updated on 15 September 2015
QuestionHow does modern slavery impact on businesses and their supply chains in the United Kingdom and how is this being addressed by the UK government?
According to The Walk Free Foundation's 2014 Global Slavery Index, there are an estimated 35.8 million men, women and children trapped in modern slavery across the globe, with Mauritania having the most modern slaves when measured against the population (an estimated 4%) and India having the most modern slaves in total (an estimated 14 million). The United Kingdom is not immune to this phenomenon, with official Home Office figures suggesting there are between 10,000 and 13,000 potential victims of modern slavery in the United Kingdom. Modern slavery is a broad concept covering slavery, servitude, forced and compulsory labour, and human trafficking, and affects businesses in many different sectors of the economy, including construction, agriculture, low-skilled factory work, food-processing and home/domestic work.
The Modern Slavery Act 2015 (MSA) is the United Kingdom's latest response to this local and global problem, and apart from clarifying and consolidating existing criminal offences around slavery and human trafficking and increasing protection for victims, it has brought focus on supply chains for large organisations doing business in the UK.
From October 2015 commercial organisations with a global turnover of £36 million or more and carrying on any part of their business in the United Kingdom will be required to publish an annual "slavery and human trafficking statement". This is a statement of the steps (if any) taken by an organisation to ensure modern slavery is not taking place in its own business and in its supply chains, and is required to be published each financial year on the organisation's website.
The MSA sets out a high-level framework of what might be contained in a slavery and human trafficking statement, including information about:
Statutory guidance is scheduled to be published in October 2015 by the government on how to comply with the reporting requirement and prevent modern slavery in the supply chain.
The government has chosen a reporting threshold of £36 million as this is one of the thresholds under the Companies Act 2006 for determining the size of a large company and on the basis that organisations meeting this level of turnover should have the purchasing power, resources and influence to make positive changes within their supply chains.
Legal sanctions for non-compliant organisations under the MSA are limited - the secretary of state is merely empowered to commence proceedings for an injunction requiring an organisation to prepare a statement. However, public scrutiny will be the primary driver of compliance. Negative attention from the press, customers, activist shareholders, trade unions and civil society will likely prove an effective incentive for many organisations, particularly those already in the spotlight for poor labour practices at home or abroad (eg, the construction sector in the Middle East where migrant labour practices have sometimes been poor).
California has similar legislation already in effect and NGOs, such as KnowTheChain, are engaged in shaming exercises, publishing details on their website of companies that are non-compliant with reporting requirements under the California Transparency in Supply Chains Act 2010. The London-based Business and Human Rights Resource Centre has also been active in approaching non-compliant organisations under the Californian regime and is very likely to turn its attention to businesses who fail to comply with reporting requirements under the MSA.

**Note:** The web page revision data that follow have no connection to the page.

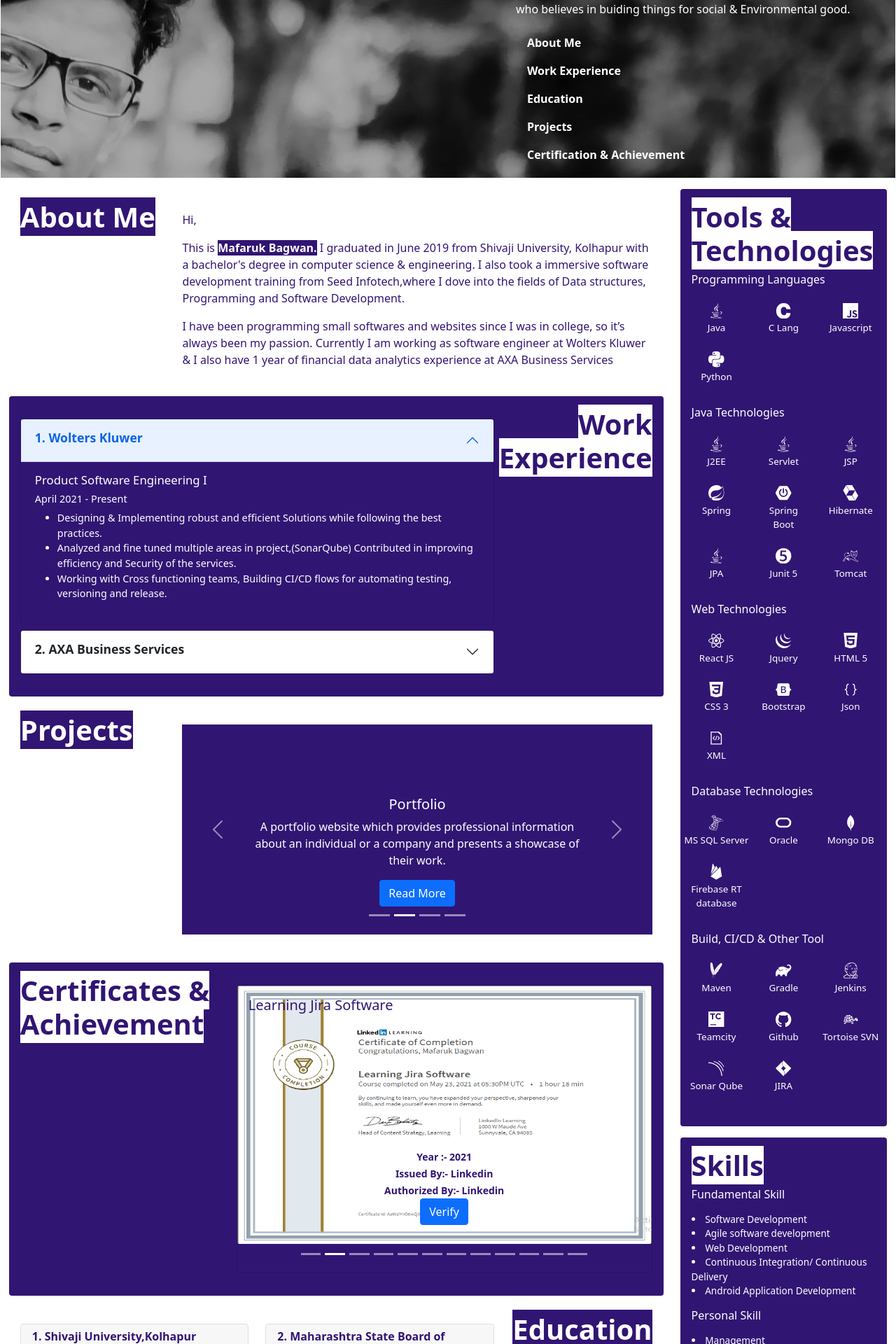
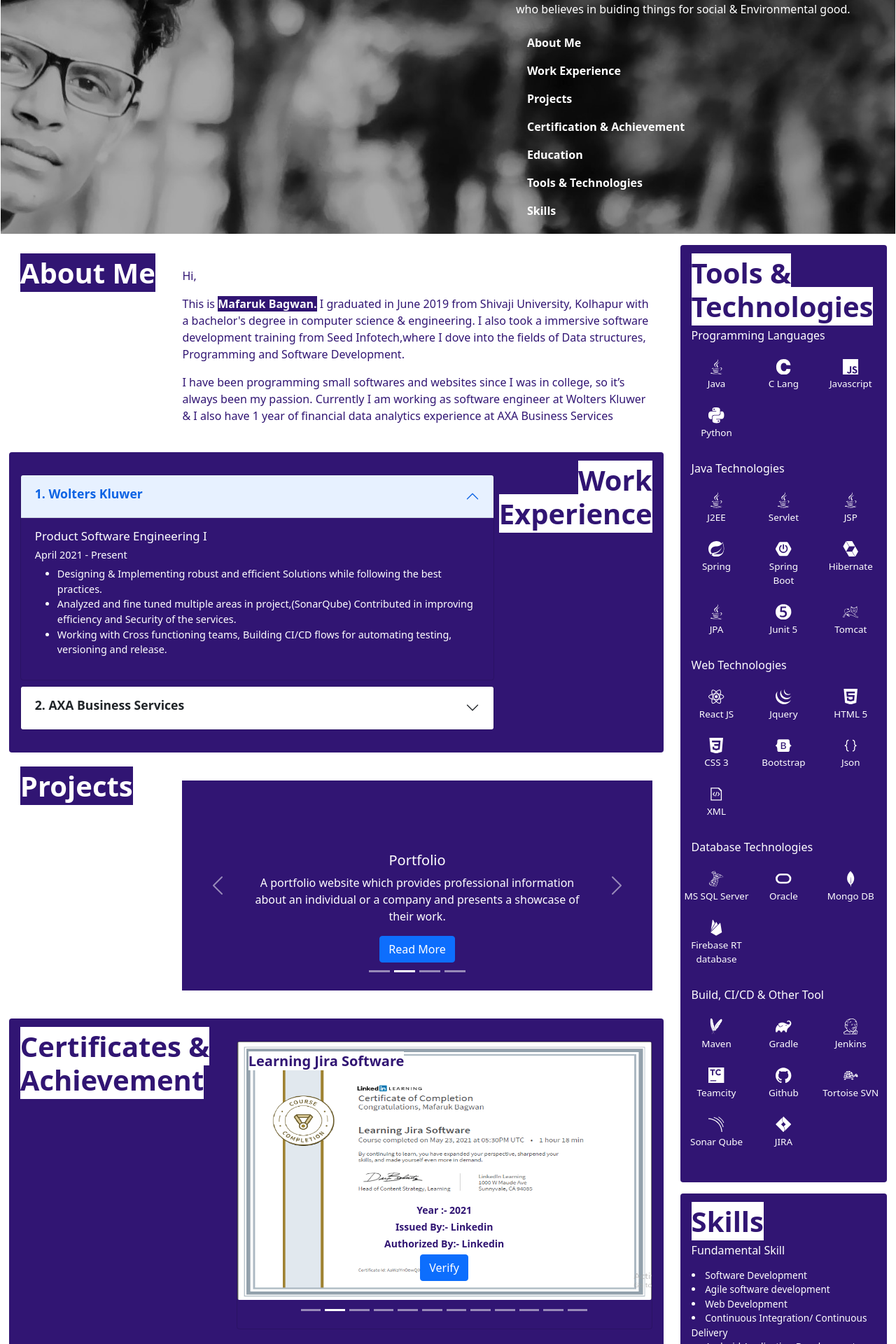
Before and after one commit to mafaruk/portfolio, a React (Create React App) app: page / in a window 1280 px wide. Shown: the part 140-2060 px from the top of the page at 70% size. Built offline with nearby package versions, Linux system fonts and the light colour scheme.

Commit message:
added router like effect

```diff
--- a/package.json
+++ b/package.json
@@ -12,6 +12,8 @@
     "react-devicon": "^0.1.9",
     "react-dom": "^17.0.2",
     "react-icons": "^4.3.1",
+    "react-router": "^6.0.2",
+    "react-router-dom": "^6.0.2",
     "react-scripts": "4.0.3",
     "react-toastify": "^8.1.0",
     "reactstrap": "^9.0.1",
--- a/src/App.js
+++ b/src/App.js
@@ -12,8 +12,6 @@
 function App() {
 
   const color1 = 'rgb(49, 21, 115)';//rgba(255, 255, 255,1)
-
-
   const color2= 'rgba(255, 255, 255,1)';//rgb(49, 21, 115)
 
   return (
@@ -28,25 +26,25 @@
 
       <Row>
         <Col md={9} >
-          <Row >
-            <About name="About" Color={color2} BackGround={color2} Highlight={color1} content={color1}/>
+          <Row id="about" >
+            <About  Color={color2} BackGround={color2} Highlight={color1} content={color1}/>
 	        </Row>
-          <Row >
+          <Row id="work">
             <Work Color={color1} BackGround={color1} Highlight={color2} content={color2}/>
 	        </Row>
-          <Row >
+          <Row id="projects">
             <Project Color={color2} BackGround={color2} Highlight={color1} content={color1}/>
 	        </Row>
-          <Row >
+          <Row id="cert">
             <Certificate Color={color1} BackGround={color1} Highlight={color2} content={color2}/>
 	        </Row>
-          <Row >
+          <Row id="edu">
             <Education Color={color2} BackGround={color2} Highlight={color1} content={color1}/>
 	        </Row>
         </Col>
         <Col md={3} className="mt-2">
-          <TechnicalSkills Color={color1} BackGround={color1} Highlight={color2} content={color2} />
-          <FundamentalSkills  Color={color1} BackGround={color1} Highlight={color2} content={color2} />
+          <TechnicalSkills id="tools" Color={color1} BackGround={color1} Highlight={color2} content={color2} />
+          <FundamentalSkills id="skill" Color={color1} BackGround={color1} Highlight={color2} content={color2} />
         </Col>
       </Row>
       <Row>
--- a/src/Component/Certificate.js
+++ b/src/Component/Certificate.js
@@ -36,7 +36,7 @@
     };
 
 
-    let images= ['',imgibmm,
+    let images= [imgibmm,
         imglij ,
         imglim ,
         imglis ,
@@ -50,7 +50,7 @@
         imgs   ,
         ]
 
-    let a=0;
+    let a=-1;
     const CertficateList = cert.map((item)=>
 
     <Carousel.Item style={{color:props.Color,backgroundColor:'transparent'}} className={a = a+1} >
@@ -62,16 +62,18 @@
 		<CardImgOverlay>
 
             <CardTitle tag="h5" style={{color:props.Color}}>
-				{item.cert_name}
+				<b style={{backgroundColor:props.Highlight, color:props.Color}}>{item.cert_name}</b>
 			</CardTitle>
 			<CardText className="py-5 my-5">
             <Carousel.Caption className="py-5 mt-5">
-				<b><small style={{color:props.Color}}>
-                    Year :- {item.cert_year}<br />
-                    Issued By:- {item.cert_platform}<br />
-                    Authorized By:- {item.cert_by}
-				</small><br/> </b>
-                <Button color="primary" href={item.cert_verify} target="_blank">Verify</Button>
+				<small style={{color:props.Color}}>
+                    <b style={{backgroundColor:props.Highlight, color:props.Color}}>Year :- {item.cert_year}</b><br />
+                    <b style={{backgroundColor:props.Highlight, color:props.Color}}>Issued By:- {item.cert_platform}</b><br />
+                    <b style={{backgroundColor:props.Highlight, color:props.Color}}>Authorized By:- {item.cert_by}</b>
+				</small><br/>
+                    <Button color="primary" href={item.cert_verify} target="_blank" className="mt-1">Verify</Button>
+
+
             </Carousel.Caption>
 			</CardText>
 
--- a/src/Component/FundamentalSkills.js
+++ b/src/Component/FundamentalSkills.js
@@ -23,7 +23,7 @@
     );
 
     return(
-        <div style={{textAlign:'left',  color:props.content}} className="mt-3">
+        <div style={{textAlign:'left',  color:props.content}} className="mt-3" id={props.id}>
             <Card style={{backgroundColor:props.BackGround, width:'max-width', border:'0' }}>
                     <CardBody >
                     <CardTitle tag="h1" className="" style={{textAlign:'left'}}> <b style={{backgroundColor:props.Highlight, color:props.Color}}>Skills</b></CardTitle>
--- a/src/Component/Navbar.js
+++ b/src/Component/Navbar.js
@@ -16,10 +16,12 @@
         console.log(navBar);
     };
 
+    let links = navItems.href;
+    let a = 0;
+    const navItemsArr = navItems.nav.map((item) =>
+        <NavItem >
+            <NavLink  href={"#"+links[a]} className={a = a+1} style={{color:props.Color}} >
 
-    const navItemsArr = navItems.map((item) =>
-        <NavItem >
-            <NavLink href='#About' for={item}  style={{color:props.Color}} >
                 <b>{item}</b>
             </NavLink>
         </NavItem>
--- a/src/Component/TechnicalSkills.js
+++ b/src/Component/TechnicalSkills.js
@@ -17,7 +17,7 @@
 
 const TechnicalSkills=(props)=>{
     return(
-        <div style={{textAlign:'left',  color:props.content}}>
+        <div style={{textAlign:'left',  color:props.content}} id={props.id}>
             <Card style={{backgroundColor:props.BackGround, width:'max-width', border:'0' }}>
                     <CardBody >
                     <CardTitle tag="h1" className="" style={{textAlign:'left'}}> <b style={{backgroundColor:props.Highlight, color:props.Color}}>Tools & Technologies</b></CardTitle>
--- a/src/Component/data/data.json
+++ b/src/Component/data/data.json
@@ -2,7 +2,10 @@
     "name":"Mafaruk Bagwan",
     "position":"Full Stack Developer",
     "degree":"Bachelor of Engineering in Computer Science & Engineering",
-    "navigation":["About Me", "Work Experience", "Education", "Projects", "Certification & Achievement"],
+    "navigation":{
+        "nav":["About Me", "Work Experience", "Projects", "Certification & Achievement", "Education", "Tools & Technologies", "Skills"],
+        "href":["about", "work", "projects", "cert", "edu","tools", "skill"]
+    },
     "work":[
             {
                 "org_name":"Wolters Kluwer",
```
Also changed, not shown: 1 other file (tests, documents, lock files or other folders).
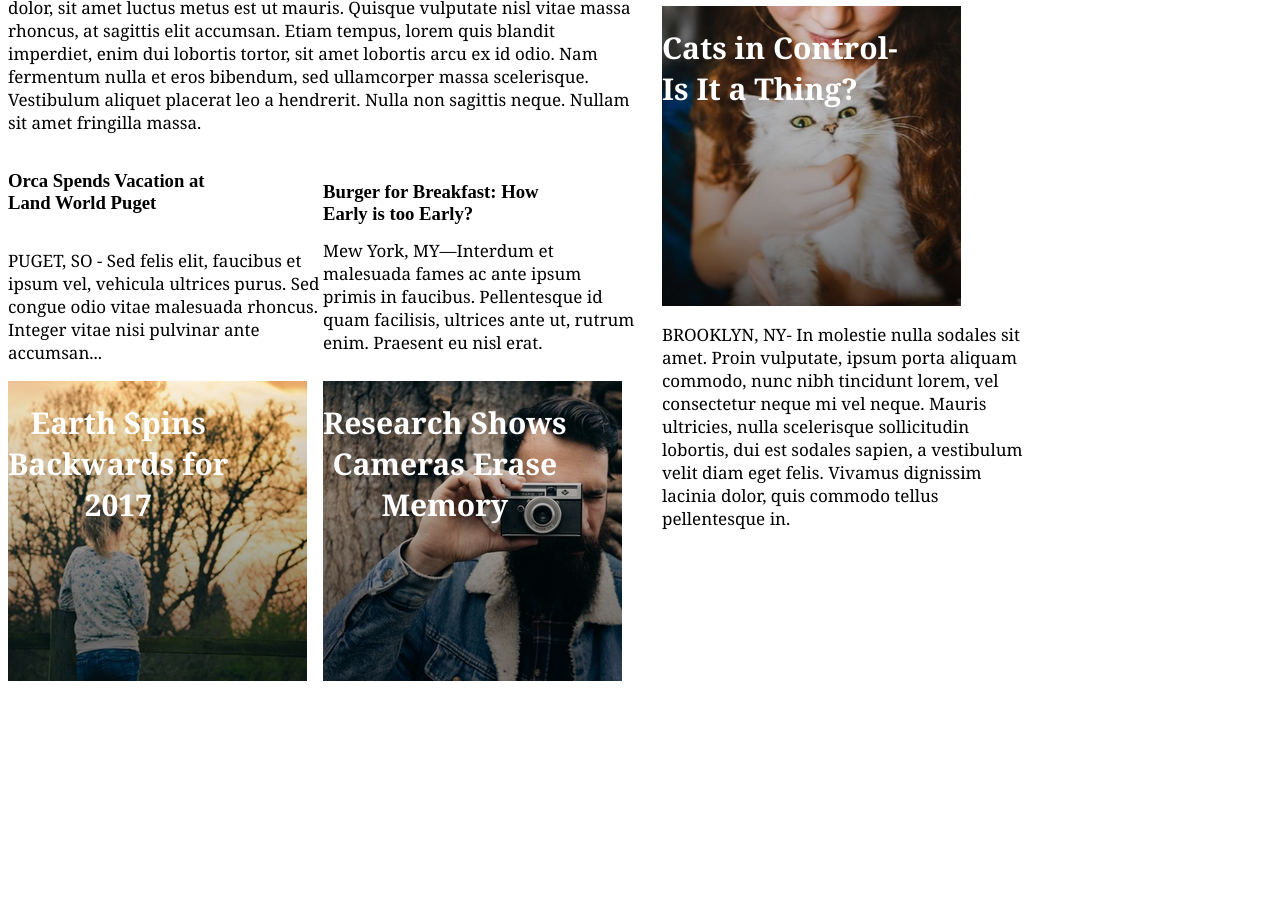
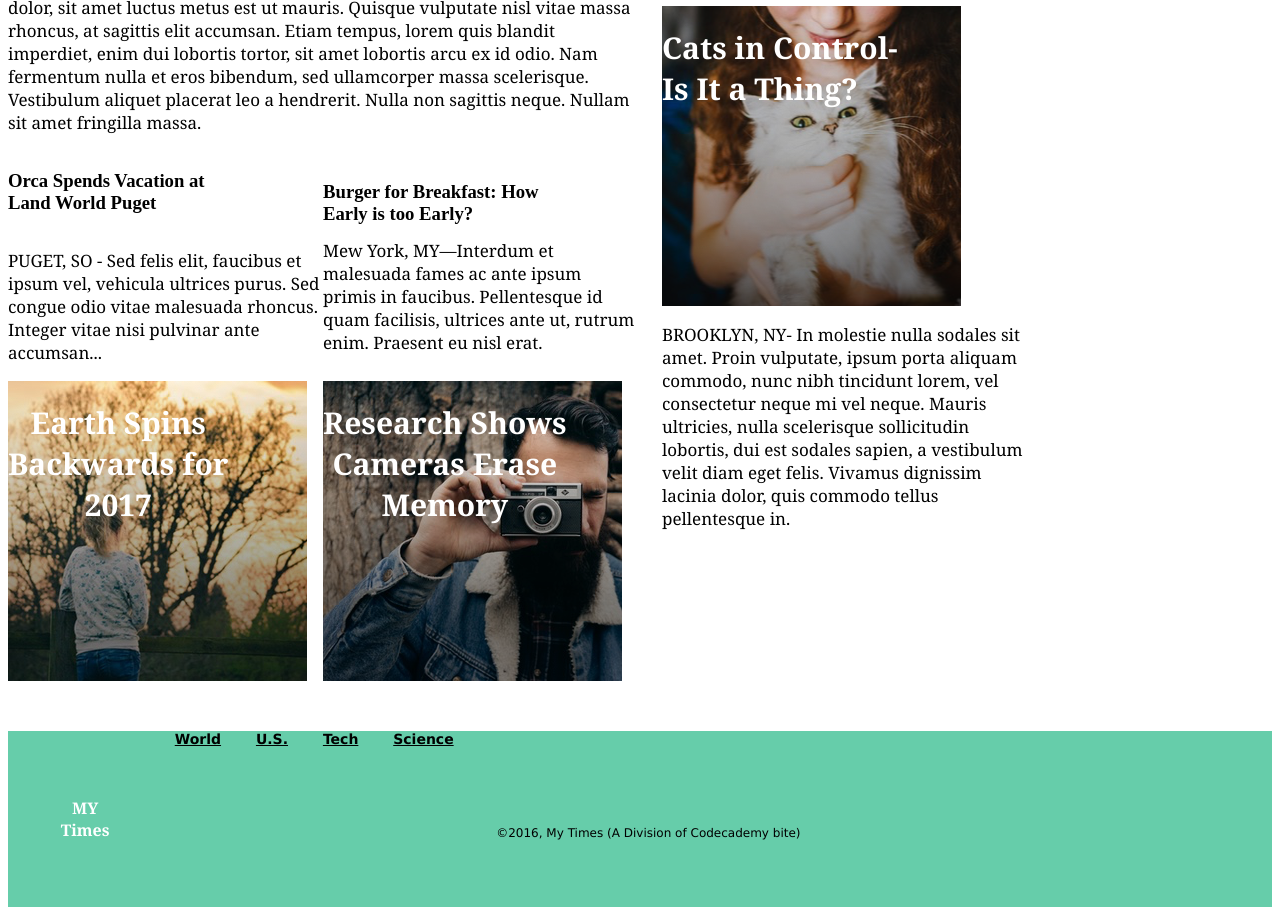
Before and after one commit to REThornton/My-Times, a plain HTML site: page index.html in a window 1280 px wide. Shown: the part 606-1521 px from the top of the page. Before the commit the page ends 1295 px from the top, so only its background shows below. Drawn offline with Linux system fonts and the light colour scheme.

Commit message:
footer
not finished yet

```diff
--- a/Resources/style.css
+++ b/Resources/style.css
@@ -167,4 +167,41 @@ p{
   font-size: 17px;
   color: black;
 }
+
 /*FOOTER*/
+
+footer{
+  display: flex;
+  background-color: MediumAquamarine;
+  margin-top: 50px;
+}
+.footcontainer1{
+  display: flex;
+  text-align: center;
+}
+.footcontainer2{
+  display: flex;
+}
+span#footspan{
+  width: 100%;
+  text-align: center;
+}
+.MYTimes{
+ font-family: Georgia;
+ font-size: 16px;
+ font-weight: bold;
+ color: white;
+ padding: 50px;
+}
+.foot{
+  display: inline-flex;
+  margin: auto;
+  font-family: Verdana;
+  font-size: 12px;
+  width: 100%;
+  text-align: center;
+}
+.footspan{
+  display: inline-flex;
+  text-align: center;
+}
--- a/index.html
+++ b/index.html
@@ -15,7 +15,9 @@
     </span>
   </div>
   </head>
+
   <!--BODY SECTION-->
+
   <body>
     <div class="bodycontainer">
       <div class="column.large">
@@ -65,5 +67,21 @@
       </div>
     </div>
   </body>
+
   <!--FOOTER SECTION-->
+
+<footer>
+ <div class="footcontainer1">
+  <p class="MYTimes">MY Times</p>
+  <span id="footspan">
+    <a href="World">World</a>
+    <a href="U.S.">U.S.</a>
+    <a href="Tech">Tech</a>
+    <a href="Science">Science</a>
+  </span>
+</div>
+<div class="footcontainer2">
+<p class="foot"></br></br>&copy;2016, My Times (A Division of Codecademy bite)</p>
+</div>
+</footer>
 </html>
```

Organisations subject to the reporting therefore need to ensure that their slavery and human trafficking statement is underpinned by appropriate and proportionate action that it is defensible in the face of scrutiny from both inside and outside of the organisation (eg, from whistleblowers that have intimate knowledge of what an organisation is actually doing to prevent modern slavery on the ground). For all affected organisations, targeted due diligence, procurement policies addressing modern slavery, contractual protections in supply contracts, clear labour and whistleblowing policies and consistent messaging throughout the supply chain will be important ways to help address this issue. However, for those organisations operating in high-risk jurisdictions or sectors, enhanced due diligence and the implementation of more stringent preventative measures will be required.
There is a large pool of resources, tools and guidance publically available on the web to help companies understand and address modern slavery in their businesses and supply chains. Useful points of reference include the:
Brett Hartley is a senior associate at Clyde & Co LLP in London.